Here are some steps to follow if your network can’t help find a job:
Reevaluate your network
Look at the people who make up your network and think for a moment: are they all a good fit for the career path you want to pursue? For example, if you want to break into the non-profit sector, do they all work in non-for-profit organisations? How influential are they in their professional field? You should also reconsider whether you are attending the right networking events and meeting with the right people. Target primarily those networking events that are likely to provide a diverse set of professionals from associations, professional bodies and companies of your preferred industry. The key here is to figure out which network contacts align best with your personal and professional needs.
Ask for introduction instead of opportunities
As previously mentioned, sadly, people from your network cannot guarantee that they will help you land your dream job. One way to go about it is to leverage your contacts to expand your network and increase your exposure to industry events that are meaningful to you and are worth your time. The administrative assistant you knew at your college may not know of any jobs, but she can introduce you to her brilliant former colleagues who happen to work for an employment agency. So, never underestimate the power of asking for introductions in order to meet new people. These new people can give you first-hand information about a company’s culture, management style and what they seek from potential employees.

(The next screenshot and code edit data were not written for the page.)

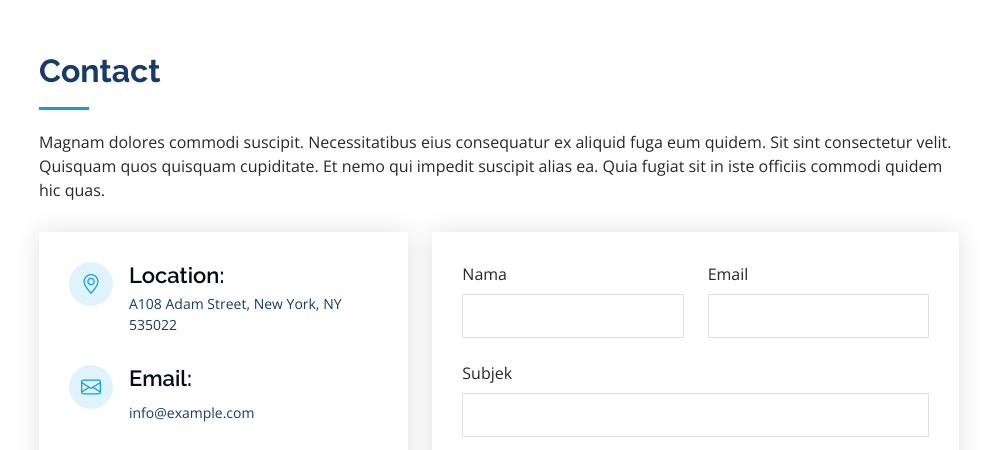
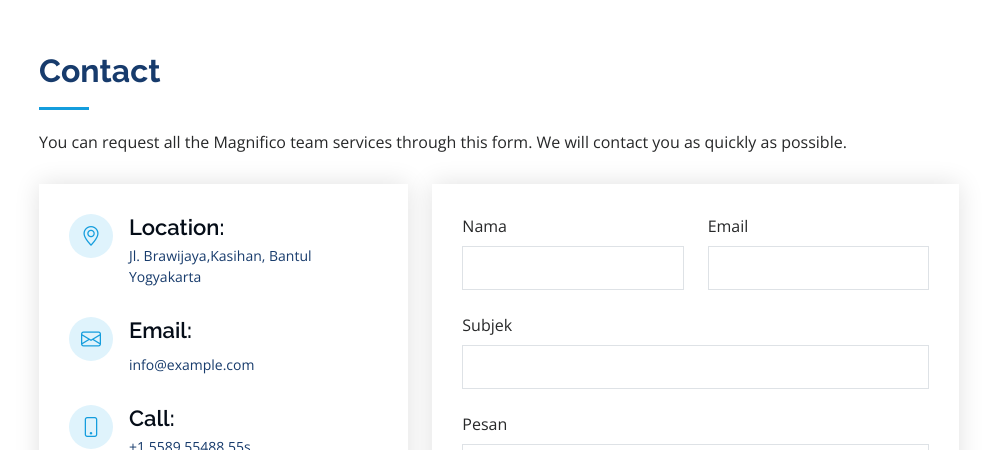
Before and after one commit to HOSTING-OSAMAH/K5_PDW, a plain HTML site: page index.html in a window 1280 px wide. Shown: the part 8500-8950 px from the top of the page, without its empty margins (291-1280 px from the left). Drawn offline with nearby package versions, Linux system fonts and the light colour scheme.

Commit message:
Update index.html

```diff
--- a/index.html
+++ b/index.html
@@ -638,9 +638,7 @@
 
       <div class="section-title">
         <h2>Contact</h2>
-        <p>Magnam dolores commodi suscipit. Necessitatibus eius consequatur ex aliquid fuga eum quidem. Sit sint
-          consectetur velit. Quisquam quos quisquam cupiditate. Et nemo qui impedit suscipit alias ea. Quia fugiat sit
-          in iste officiis commodi quidem hic quas.</p>
+        <p>You can request all the Magnifico team services through this form. We will contact you as quickly as possible.</p>
       </div>
 
       <div class="row" data-aos="fade-in">
@@ -650,7 +648,8 @@
             <div class="address">
               <i class="bi bi-geo-alt"></i>
               <h4>Location:</h4>
-              <p>A108 Adam Street, New York, NY 535022</p>
+              <p>Jl. Brawijaya,Kasihan, Bantul Yogyakarta
+              </p>
             </div>
 
             <div class="email">
```
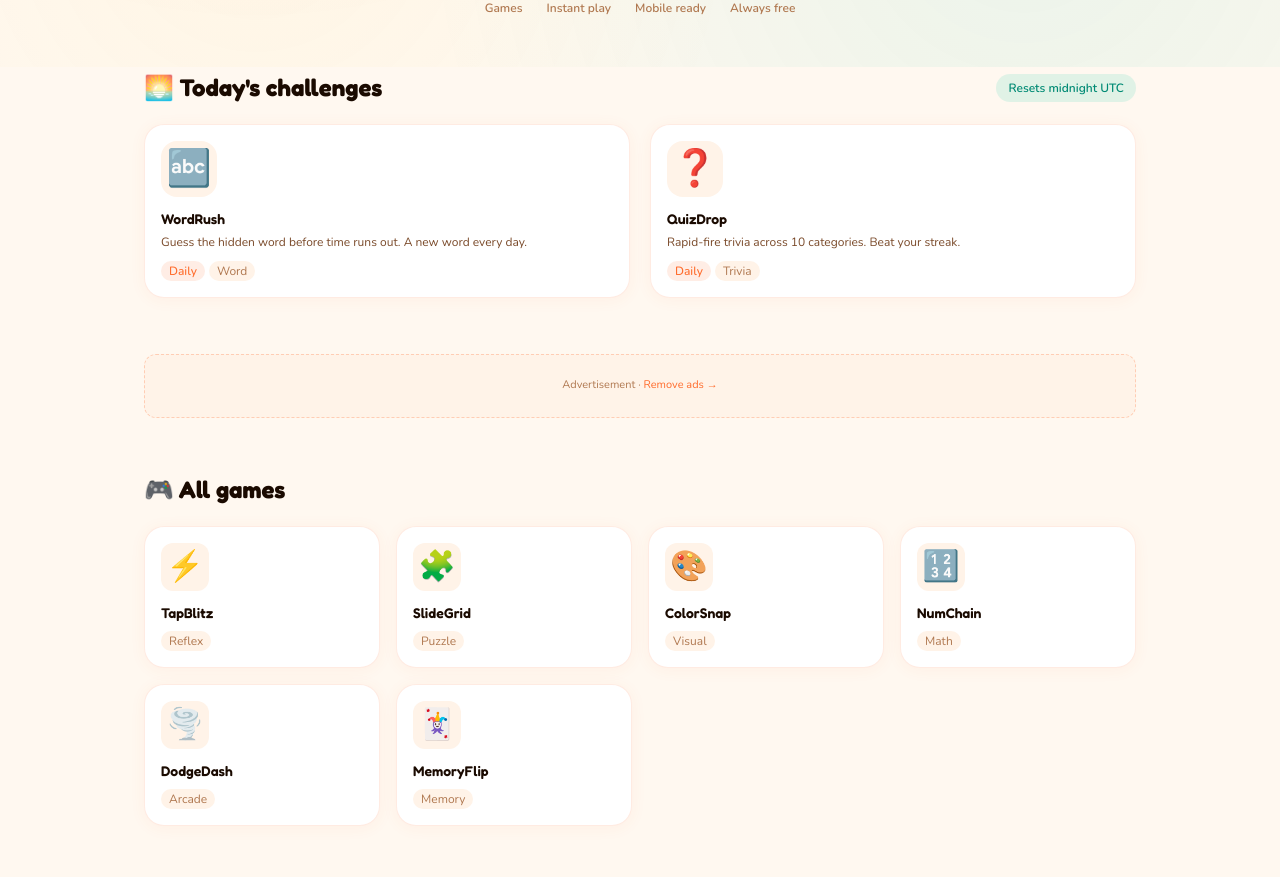
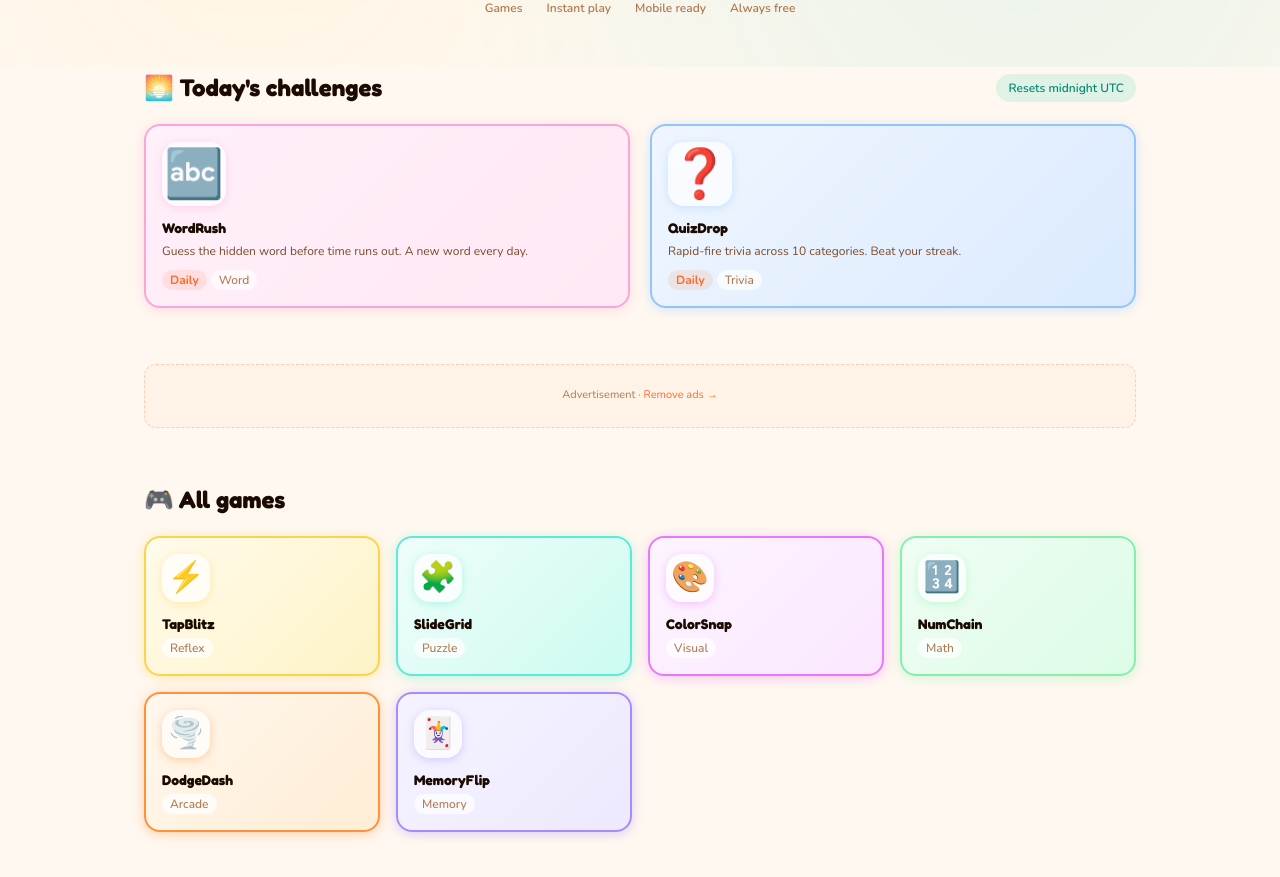
Before and after one commit to und3rdgs-cmd/miniplay, a Next.js app: page / in a window 1280 px wide. Shown: the part 733-1610 px from the top of the page. Built offline with nearby package versions, Linux system fonts and the light colour scheme; no server answers.

Commit message:
Update GameCard.tsx

```diff
--- a/src/components/games/GameCard.tsx
+++ b/src/components/games/GameCard.tsx
@@ -8,50 +8,69 @@ interface Props {
   style?: React.CSSProperties;
 }
 
+const CARD_COLORS: Record<string, { bg: string; border: string; glow: string }> = {
+  word:    { bg: "linear-gradient(135deg, #fff0fa, #ffe8f5)", border: "#f9a8d4", glow: "rgba(249,168,212,0.4)" },
+  reflex:  { bg: "linear-gradient(135deg, #fffbeb, #fef3c7)", border: "#fcd34d", glow: "rgba(252,211,77,0.4)" },
+  puzzle:  { bg: "linear-gradient(135deg, #f0fdfa, #ccfbf1)", border: "#5eead4", glow: "rgba(94,234,212,0.4)" },
+  trivia:  { bg: "linear-gradient(135deg, #eff6ff, #dbeafe)", border: "#93c5fd", glow: "rgba(147,197,253,0.4)" },
+  visual:  { bg: "linear-gradient(135deg, #fdf4ff, #fae8ff)", border: "#e879f9", glow: "rgba(232,121,249,0.4)" },
+  math:    { bg: "linear-gradient(135deg, #f0fdf4, #dcfce7)", border: "#86efac", glow: "rgba(134,239,172,0.4)" },
+  arcade:  { bg: "linear-gradient(135deg, #fff7ed, #ffedd5)", border: "#fb923c", glow: "rgba(251,146,60,0.4)" },
+  memory:  { bg: "linear-gradient(135deg, #f5f3ff, #ede9fe)", border: "#a78bfa", glow: "rgba(167,139,250,0.4)" },
+};
+
 export default function GameCard({ game, featured, style }: Props) {
+  const colors = CARD_COLORS[game.category] ?? CARD_COLORS.arcade;
+
   return (
     <Link href={`/games/${game.slug}`}
       className={cn(
-        "card group block p-4 transition-all duration-200 animate-fade-up",
-        "hover:border-white/20 hover:-translate-y-0.5 active:scale-[0.98]",
-        featured && "sm:col-span-1"
+        "group block p-4 rounded-2xl transition-all duration-200 animate-fade-up",
+        "hover:-translate-y-1 active:scale-[0.97]",
       )}
-      style={style}>
+      style={{
+        background: colors.bg,
+        border: `2px solid ${colors.border}`,
+        boxShadow: `0 2px 12px ${colors.glow}`,
+        ...style,
+      }}>
 
       {/* Emoji icon */}
       <div className={cn(
-        "text-3xl mb-3 w-12 h-12 rounded-xl flex items-center justify-center transition-transform duration-200 group-hover:scale-110",
-        featured ? "text-4xl w-14 h-14 rounded-2xl" : ""
+        "rounded-2xl flex items-center justify-center mb-3 transition-transform duration-200 group-hover:scale-110 group-hover:rotate-6",
+        featured ? "text-5xl w-16 h-16" : "text-3xl w-12 h-12"
       )}
-        style={{ background: "var(--bg-raised)" }}>
+        style={{ background: "rgba(255,255,255,0.7)", boxShadow: `0 2px 8px ${colors.glow}` }}>
         {game.emoji}
       </div>
 
-      {/* Title + desc */}
-      <div className="font-display font-semibold text-sm mb-1 truncate">{game.title}</div>
+      {/* Title */}
+      <div className="font-display font-bold text-sm mb-1 truncate" style={{ color: "var(--text-1)" }}>
+        {game.title}
+      </div>
 
       {featured && (
-        <p className="text-xs leading-relaxed line-clamp-2" style={{ color: "var(--text-2)" }}>
+        <p className="text-xs leading-relaxed line-clamp-2 mb-2" style={{ color: "var(--text-2)" }}>
           {game.description}
         </p>
       )}
 
-      {/* Tags row */}
-      <div className="flex flex-wrap gap-1 mt-2">
+      {/* Tags */}
+      <div className="flex flex-wrap gap-1 mt-1">
         {game.is_daily && (
-          <span className="text-xs px-2 py-0.5 rounded-full font-medium"
-                style={{ background: "var(--accent-dim)", color: "var(--accent)" }}>
+          <span className="text-xs px-2 py-0.5 rounded-full font-bold"
+                style={{ background: "var(--orange-dim)", color: "var(--orange)" }}>
             Daily
           </span>
         )}
         {game.is_pro_only && (
-          <span className="text-xs px-2 py-0.5 rounded-full font-medium"
-                style={{ background: "rgba(255,200,50,0.12)", color: "#f5c842" }}>
+          <span className="text-xs px-2 py-0.5 rounded-full font-bold"
+                style={{ background: "rgba(255,217,61,0.2)", color: "#b45309" }}>
             Pro
           </span>
         )}
-        <span className="text-xs px-2 py-0.5 rounded-full capitalize"
-              style={{ background: "var(--bg-raised)", color: "var(--text-3)" }}>
+        <span className="text-xs px-2 py-0.5 rounded-full capitalize font-medium"
+              style={{ background: "rgba(255,255,255,0.7)", color: "var(--text-3)" }}>
           {game.category}
         </span>
       </div>
```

Social media is an excellent means to explore the things that an organisation didn’t intend for you to see. Check out their page on Facebook. They will probably have pictures from events, parties and team outings; these should give you a feel of the culture of the firm. But apart from that, some employees are probably tagged in these photos. Do you recognise any familiar faces? Or do you have any Facebook ‘friends’ that are connected to these people in the photos? Ask your friends discreetly how they relate to these people, and see whether they could help you come in contact with them.
Alternatively, if you come across an awesome job on LinkedIn’s recommended jobs, see whether you know someone who knows someone there. You can also use Twitter to interact with like-minded people or join Twitter Chats to find people who are interested in the same causes as you.
Set up informational interviews
The value of research and networking in the job hunt process is priceless. Informational interviews involve finding a person in your profession or who works at a company that interests you in order to learn more about the company, what they do, what kind of career paths they offer, and their advice for you. This kind of interview does not solely allow you to obtain intelligence that will help you strategise accordingly; it’s also an awesome opportunity for you to impress your connection and sell a memorable point as a potential employee.
Don’t neglect your application
Networking should complement – not replace – traditional job-search methods. As such, you should not neglect your job application because hiring managers do read applications. Clearly show them how you could add value to their operations, and what skills, qualifications and experiences would make you an outstanding fit. Craft a compelling and high-quality CV and cover letter to show the best of yourself.
Networking can be daunting and not always an effective strategy to help you find a job. If you are struggling to get a job through your network and connections, follow these tips to make a difference and increase your chances for professional success.